[Records from a data collection]
⟨

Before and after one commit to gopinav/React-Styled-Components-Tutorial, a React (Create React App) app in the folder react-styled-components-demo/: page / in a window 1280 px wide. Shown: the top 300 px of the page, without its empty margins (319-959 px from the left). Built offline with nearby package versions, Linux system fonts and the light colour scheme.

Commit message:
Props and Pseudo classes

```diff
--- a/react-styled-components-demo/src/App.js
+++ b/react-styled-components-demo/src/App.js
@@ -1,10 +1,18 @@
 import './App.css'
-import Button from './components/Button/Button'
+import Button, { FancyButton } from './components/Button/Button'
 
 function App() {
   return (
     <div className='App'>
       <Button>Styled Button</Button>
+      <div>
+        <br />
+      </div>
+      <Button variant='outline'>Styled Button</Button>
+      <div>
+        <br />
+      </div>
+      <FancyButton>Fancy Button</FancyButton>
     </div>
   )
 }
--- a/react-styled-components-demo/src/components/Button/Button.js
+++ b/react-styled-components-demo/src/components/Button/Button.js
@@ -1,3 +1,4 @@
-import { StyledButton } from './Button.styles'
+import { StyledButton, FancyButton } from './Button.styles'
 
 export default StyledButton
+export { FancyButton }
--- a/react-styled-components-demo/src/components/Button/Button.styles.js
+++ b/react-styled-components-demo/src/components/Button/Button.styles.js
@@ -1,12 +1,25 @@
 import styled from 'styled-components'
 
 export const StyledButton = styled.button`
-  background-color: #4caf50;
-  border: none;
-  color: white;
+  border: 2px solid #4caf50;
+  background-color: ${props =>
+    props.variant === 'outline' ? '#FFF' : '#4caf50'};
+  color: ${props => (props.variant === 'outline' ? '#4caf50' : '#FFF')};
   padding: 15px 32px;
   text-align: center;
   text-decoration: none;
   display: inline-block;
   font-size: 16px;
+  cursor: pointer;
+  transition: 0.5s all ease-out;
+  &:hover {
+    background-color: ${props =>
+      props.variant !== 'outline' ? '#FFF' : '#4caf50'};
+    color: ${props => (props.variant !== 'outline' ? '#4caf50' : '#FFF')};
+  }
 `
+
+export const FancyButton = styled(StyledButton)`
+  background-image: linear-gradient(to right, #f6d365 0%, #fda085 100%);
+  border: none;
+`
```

⟩

» PROBLEM TO SOLVE
Write out all the entries exactly.

» YOUR SOLUTION
Before and after one commit to gopinav/React-Styled-Components-Tutorial, a React (Create React App) app in the folder react-styled-components-demo/: page / in a window 1280 px wide. Shown: the top 300 px of the page, without its empty margins (319-959 px from the left). Built offline with nearby package versions, Linux system fonts and the light colour scheme.

Commit message:
Props and Pseudo classes

```diff
--- a/react-styled-components-demo/src/App.js
+++ b/react-styled-components-demo/src/App.js
@@ -1,10 +1,18 @@
 import './App.css'
-import Button from './components/Button/Button'
+import Button, { FancyButton } from './components/Button/Button'
 
 function App() {
   return (
     <div className='App'>
       <Button>Styled Button</Button>
+      <div>
+        <br />
+      </div>
+      <Button variant='outline'>Styled Button</Button>
+      <div>
+        <br />
+      </div>
+      <FancyButton>Fancy Button</FancyButton>
     </div>
   )
 }
--- a/react-styled-components-demo/src/components/Button/Button.js
+++ b/react-styled-components-demo/src/components/Button/Button.js
@@ -1,3 +1,4 @@
-import { StyledButton } from './Button.styles'
+import { StyledButton, FancyButton } from './Button.styles'
 
 export default StyledButton
+export { FancyButton }
--- a/react-styled-components-demo/src/components/Button/Button.styles.js
+++ b/react-styled-components-demo/src/components/Button/Button.styles.js
@@ -1,12 +1,25 @@
 import styled from 'styled-components'
 
 export const StyledButton = styled.button`
-  background-color: #4caf50;
-  border: none;
-  color: white;
+  border: 2px solid #4caf50;
+  background-color: ${props =>
+    props.variant === 'outline' ? '#FFF' : '#4caf50'};
+  color: ${props => (props.variant === 'outline' ? '#4caf50' : '#FFF')};
   padding: 15px 32px;
   text-align: center;
   text-decoration: none;
   display: inline-block;
   font-size: 16px;
+  cursor: pointer;
+  transition: 0.5s all ease-out;
+  &:hover {
+    background-color: ${props =>
+      props.variant !== 'outline' ? '#FFF' : '#4caf50'};
+    color: ${props => (props.variant !== 'outline' ? '#4caf50' : '#FFF')};
+  }
 `
+
+export const FancyButton = styled(StyledButton)`
+  background-image: linear-gradient(to right, #f6d365 0%, #fda085 100%);
+  border: none;
+`
```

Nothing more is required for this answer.